__Records from a dataset__:
^^^^

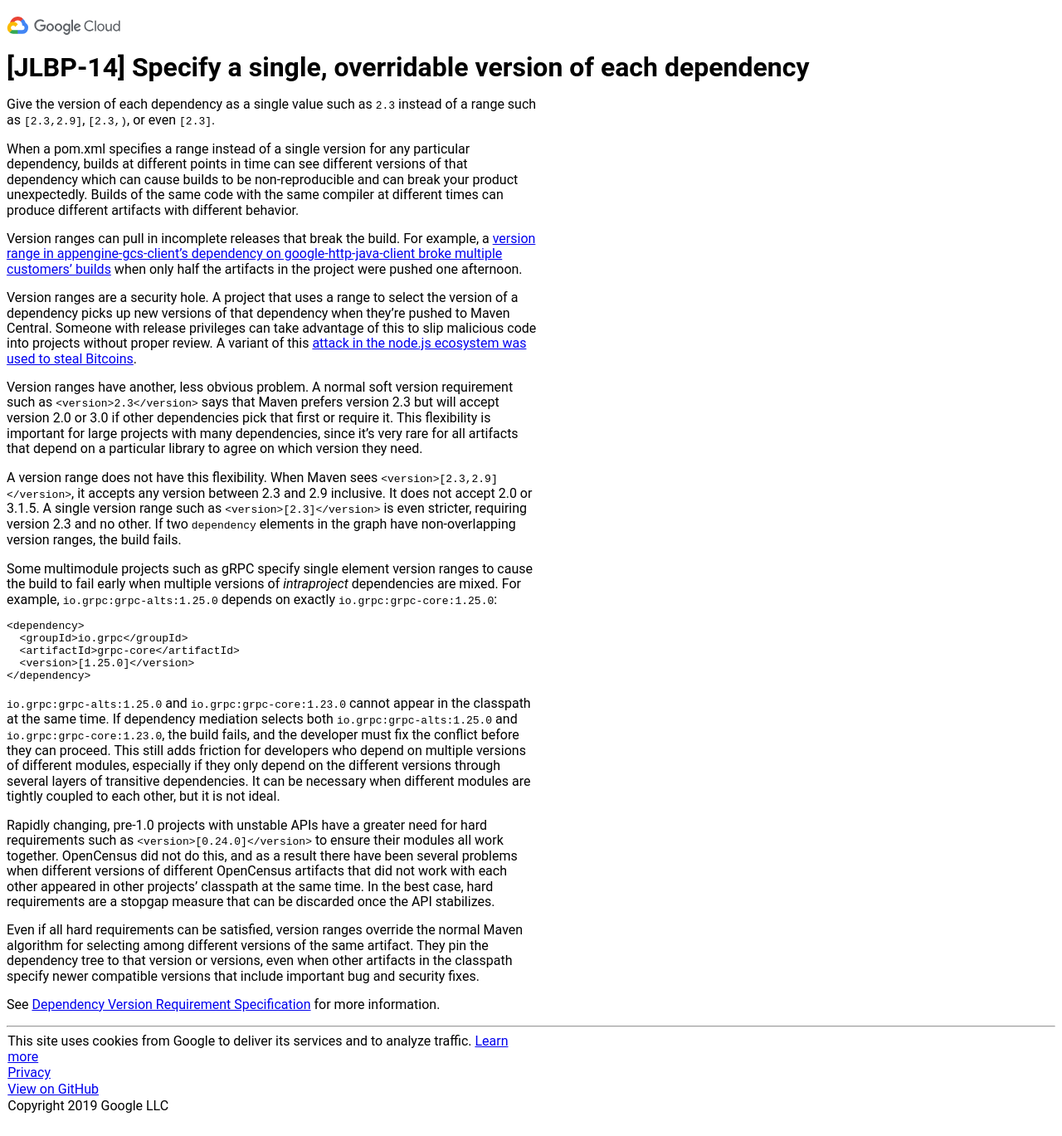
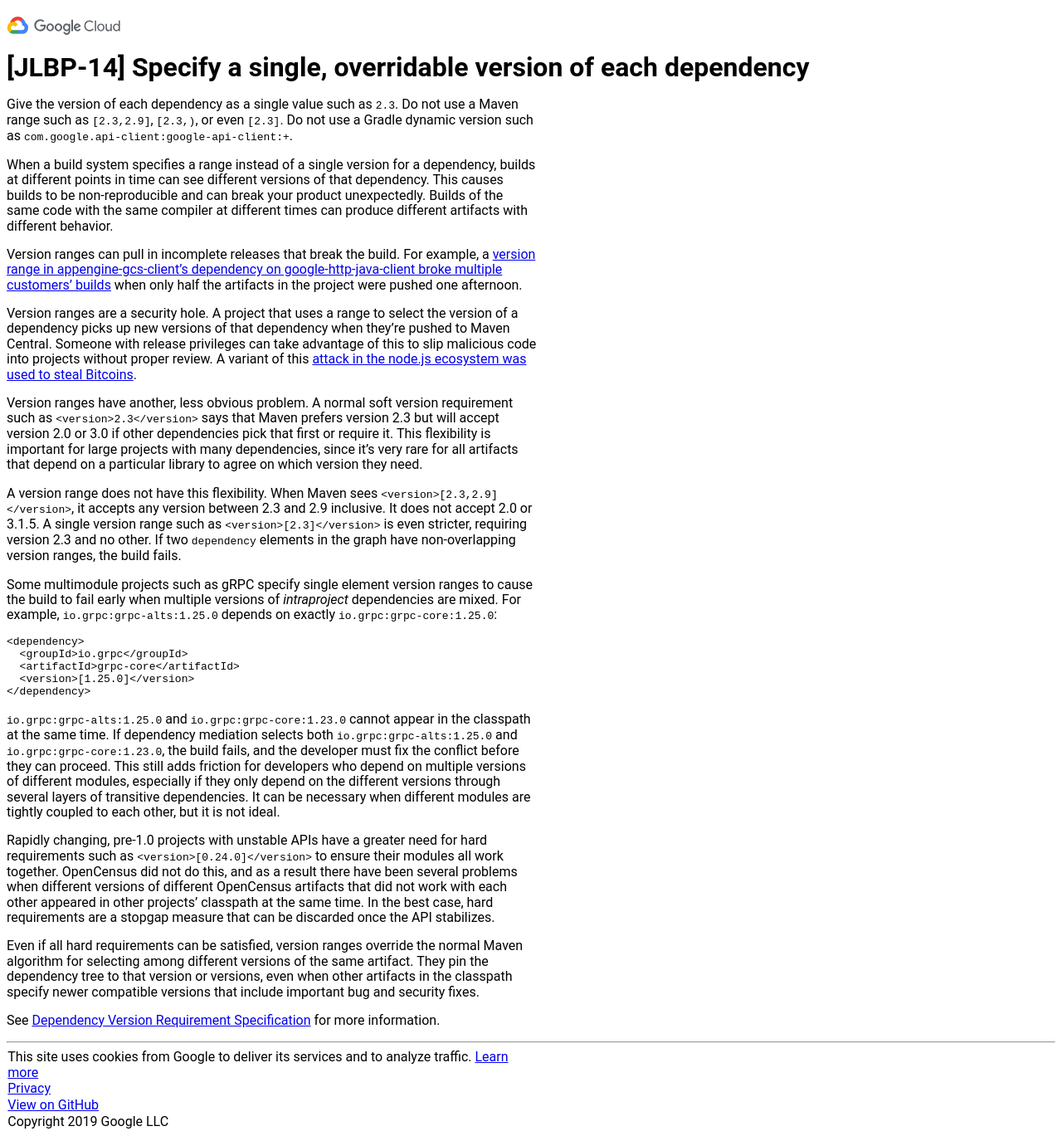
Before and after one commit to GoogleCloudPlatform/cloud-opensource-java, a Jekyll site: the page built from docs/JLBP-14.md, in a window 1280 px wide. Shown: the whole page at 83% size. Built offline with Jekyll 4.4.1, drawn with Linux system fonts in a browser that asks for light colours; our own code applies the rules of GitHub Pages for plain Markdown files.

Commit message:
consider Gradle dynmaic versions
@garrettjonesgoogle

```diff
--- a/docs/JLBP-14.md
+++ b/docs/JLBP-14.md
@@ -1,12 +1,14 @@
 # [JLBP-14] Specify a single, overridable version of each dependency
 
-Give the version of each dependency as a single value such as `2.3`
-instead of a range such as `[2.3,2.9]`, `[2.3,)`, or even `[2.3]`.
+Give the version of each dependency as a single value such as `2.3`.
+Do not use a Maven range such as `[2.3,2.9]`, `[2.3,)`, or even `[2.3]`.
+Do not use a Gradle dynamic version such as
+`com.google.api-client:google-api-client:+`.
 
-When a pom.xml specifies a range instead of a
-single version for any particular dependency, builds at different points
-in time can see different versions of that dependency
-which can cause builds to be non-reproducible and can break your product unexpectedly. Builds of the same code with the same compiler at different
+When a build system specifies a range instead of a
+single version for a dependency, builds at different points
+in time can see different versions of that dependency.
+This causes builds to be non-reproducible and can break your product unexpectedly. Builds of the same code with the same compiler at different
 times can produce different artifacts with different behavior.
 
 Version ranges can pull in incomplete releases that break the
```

^^^^

__What to do__:
What must be returned is only the number of lines in the records that hold the word "builds".

__Task response__:
4